Most iSCSI vendors, as well as some hard drive and tape drive vendors, run when they hear the word video, due to the 24/7 nature of surveillance. Video is a constant bombardment against the device, not the occasional full, incremental, or differential backup common in data storage. As a result, many vendors will not guarantee their products beyond one year, if they do at all.
Other vendors get snagged on the number of actual iSCSI server sessions they can support. If an iSCSI can only accept 6 to 30 sessions at one time, it is not well suited for a video installation, which typically requires 60 - 256 simultaneous iSCSI server sessions.
The last hurdle vendors fail at is the actual read/write throughput across the backplane of the iSCSI device. The appliance must support more than 200 Mb/s during rebuilds for a video surveillance application.

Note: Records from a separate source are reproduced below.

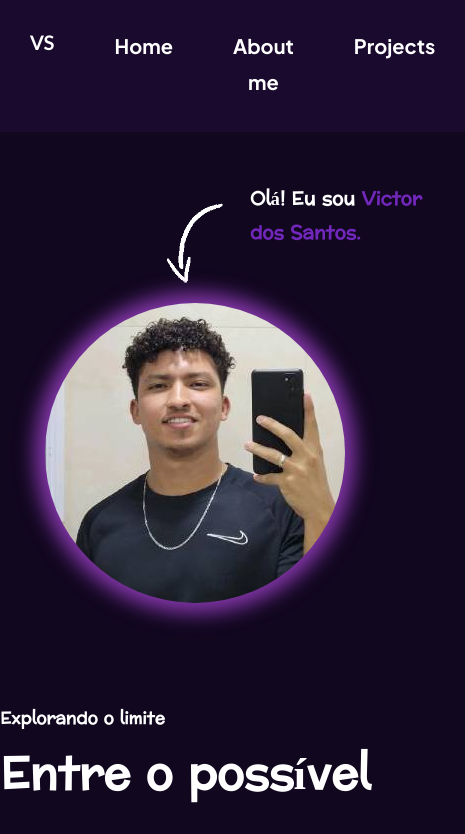
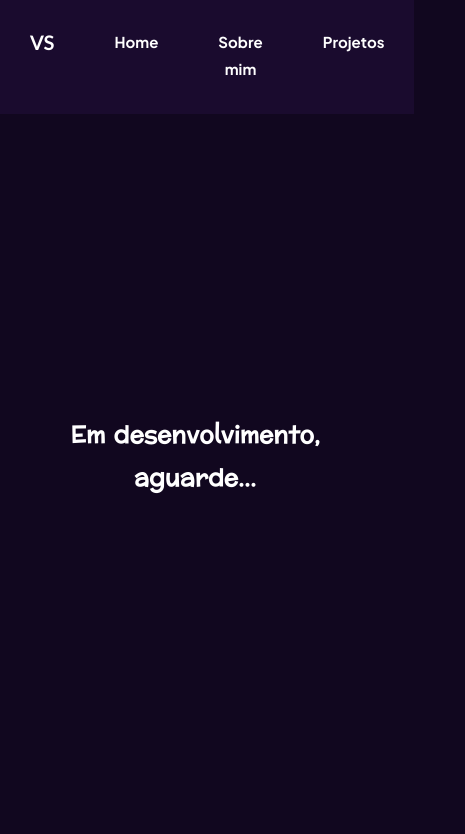
Before and after one commit to Victor-Santos-Silva/Portifolio, a React (Vite) app: page /projects in a window 390 px wide. Shown: the top 834 px of the page, 465 px wide, since content can reach past the window. Built offline with nearby package versions, Linux system fonts and the light colour scheme.

Commit message:
criacao do arquivo projects.css e alteraçoes no header como rotas e responsividade

```diff
--- a/src/App.jsx
+++ b/src/App.jsx
@@ -1,11 +1,9 @@
 import './App.css'
 import Home from './views/Home/Home'
-import AboutMe from './views/AboutMe/AboutMe'
 function App() {
   return (
     <>
       <Home />
-      {/* <AboutMe /> */}
     </>
   )
 }
--- a/src/components/Header/Header.jsx
+++ b/src/components/Header/Header.jsx
@@ -1,13 +1,14 @@
 import './header.css';
+import { Link } from 'react-router-dom';
 
 const Header = () => {
     return (
         <header className='containerHeader'>
             <h1 className='nome-logo'>VS</h1>
             <div className='menu'>
-                <h1 className='menu-palavras'><a href="#">Home</a></h1>
-                <h1 className='menu-palavras'><a href="#">About me</a></h1>
-                <h1 className='menu-palavras'><a href="#">Projects</a></h1>
+                <h1 className='menu-palavras'><Link to="/">Home</Link></h1>
+                <h1 className='menu-palavras'><Link to="/aboutme">Sobre mim</Link></h1>
+                <h1 className='menu-palavras'><Link to="/projects">Projetos</Link></h1>
             </div>
         </header>
     );
--- a/src/components/Header/header.css
+++ b/src/components/Header/header.css
@@ -46,3 +46,10 @@ a:hover {
 .menu {
     display: flex;
 }
+
+@media (max-width: 600px) {
+    .menu-palavras {
+        font-size: 15px;
+
+    }
+}
--- a/src/main.jsx
+++ b/src/main.jsx
@@ -1,9 +1,28 @@
 import { StrictMode } from 'react'
 import { createRoot } from 'react-dom/client'
 import App from './App.jsx'
+import { createBrowserRouter, RouterProvider } from 'react-router-dom'
+import Home from './views/Home/Home.jsx'
+import AboutMe from './views/AboutMe/AboutMe.jsx'
+import Projects from './views/Projects/Projects.jsx'
+
+const router = createBrowserRouter([
+  {
+    path: "/",
+    element: <Home />
+  },
+  {
+    path: "/aboutme",
+    element: <AboutMe />
+  },
+  {
+    path: "/projects",
+    element: <Projects />
+  }
+])
 
 createRoot(document.getElementById('root')).render(
   <StrictMode>
-    <App />
-  </StrictMode>,
+    <RouterProvider router={router} />
+  </StrictMode>
 )
--- /dev/null
+++ b/src/views/Projects/Projects.css
@@ -0,0 +1,9 @@
+.titulo-projetos {
+    text-align: center;
+    width: 80%;
+    margin: auto;
+}
+
+.container-projetos{
+    margin-top: 300px;
+}
--- a/src/views/Projects/Projects.jsx
+++ b/src/views/Projects/Projects.jsx
@@ -0,0 +1,16 @@
+import Header from "../../components/Header/Header";
+import "./Projects.css";
+function Projects() {
+    return (
+        <section c>
+            <Header />
+
+            <div className="container-projetos">
+                <h1 className="titulo-projetos">Em desenvolvimento, aguarde...</h1>
+            </div>
+
+        </section>
+    )
+}
+
+export default Projects;
```
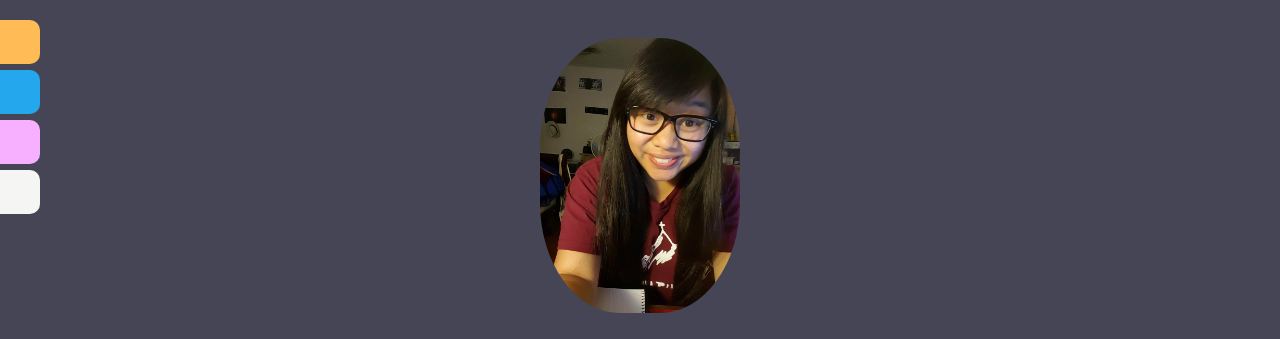
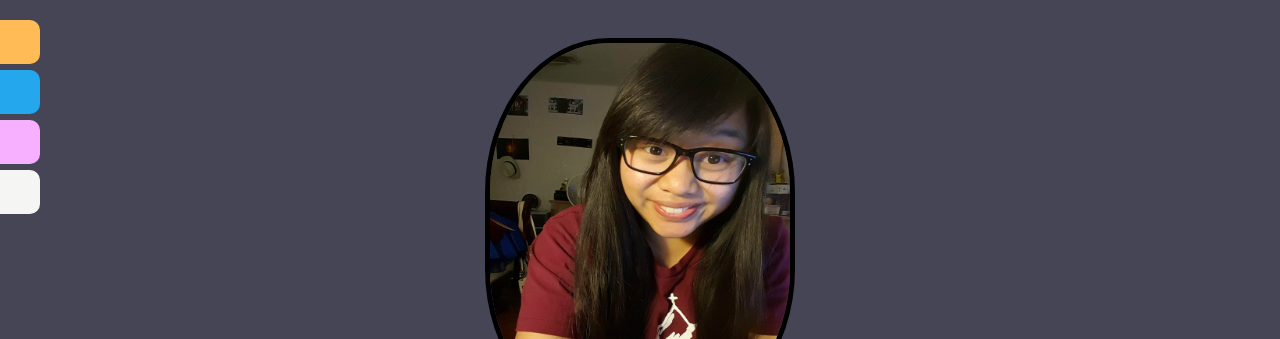
Before and after one commit to djsandil/old-portfolio, a plain HTML site: page index.html in a window 1280 px wide. Shown: the top 339 px of the page. Drawn offline with Linux system fonts and the light colour scheme.

Commit message:
Update index.html

```diff
--- a/index.html
+++ b/index.html
@@ -17,7 +17,7 @@
 	<div class="intro">
 	<!-- Including my name, photo and the career I'm looking for
     <img src="Personal%20Website%20Logo%20Transparent.png" width=200 height=200 id="logo">-->
-    <img class="img-circle" src="Diana Sandil Photo.jpg" width=200 height=275 id="myself">
+    <img class="img-circle" src="Diana Sandil Photo.jpg" width=300 height=375 border="5" id="myself">
 	<h1>Diana Sandil<br>UX Designer</h1>
 
 	</div>
```
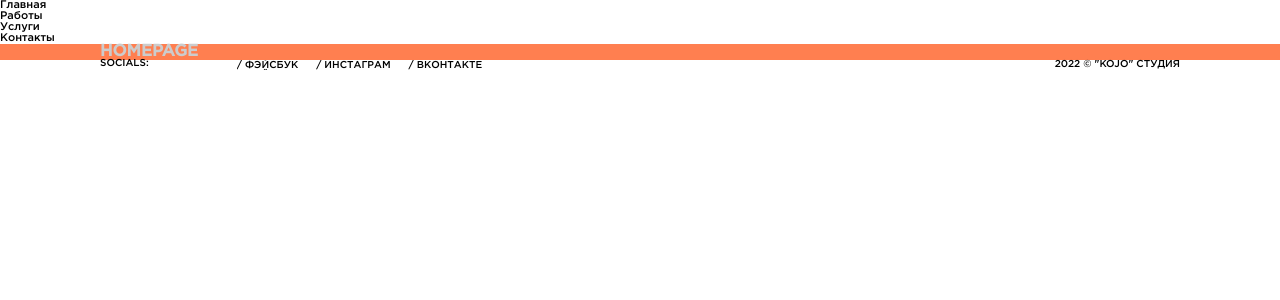
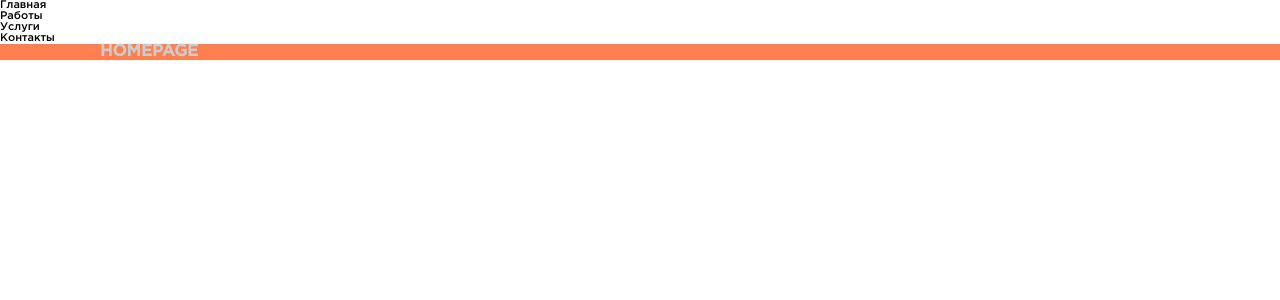
Before and after one commit to AnatolyKostarev/kojo, a React (Create React App) app: page / in a window 1280 px wide. Shown: the top 300 px of the page. Built offline with nearby package versions, Linux system fonts and the light colour scheme.

Commit message:
Delete Footer comp from App comp

```diff
--- a/src/App/App.jsx
+++ b/src/App/App.jsx
@@ -4,7 +4,6 @@ import Homepage from "../components/homepage/Homepage";
 import Works from "../components/works/Works";
 import Services from "../components/services_/Services";
 import Contacts from "../components/contacts/Contacts";
-import Footer from "../layouts/footer/Footer";
 import "./App.module.css";
 
 function App() {
@@ -17,7 +16,6 @@ function App() {
         <Route path="services" element={<Services />} />
         <Route path="contacts" element={<Contacts />} />
       </Routes>
-      <Footer />
     </>
   );
 }
```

Overall, be aware that iSCSI is an open standard with mandatory and optional features. Most storage vendors pick a flavor of iSCSI to implement in their devices and test them against the full implementation of a MS, Linux, Open-E, or other initiator. A camera vendor may use all of the mandatory features of the MS initiator but none of the optional features. If the storage appliance wants to see the entire MS iSCSI implementation and does not, communication is impeded or does not take place at all.
I have been to customer sites where the user purchased a lower-end iSCSI model than what was originally recommended in an attempt to reduce costs. The lower-end model either failed at one of the previously mentioned hurdles or used a slightly different implementation of the RFC iSCSI initiator stack, and the customers were unable to record video. Do not assume a different model from the same vendor will work for your system, as it may use a different firmware version or platform than you need.
In summary, it is important to do your homework before making decisions on which video system and which architecture to deploy. Ask questions about the system and how it will affect your network. It is much easier to install the correct system that fits your needs and your network's capabilities, than to rip out the wrong one and start over.
About the author: David Brent is a technical information engineer for IT systems at Bosch Security Systems, Inc. He has extensive knowledge of networks and holds a number of IT and networking certifications. He can be reached at email@example.com.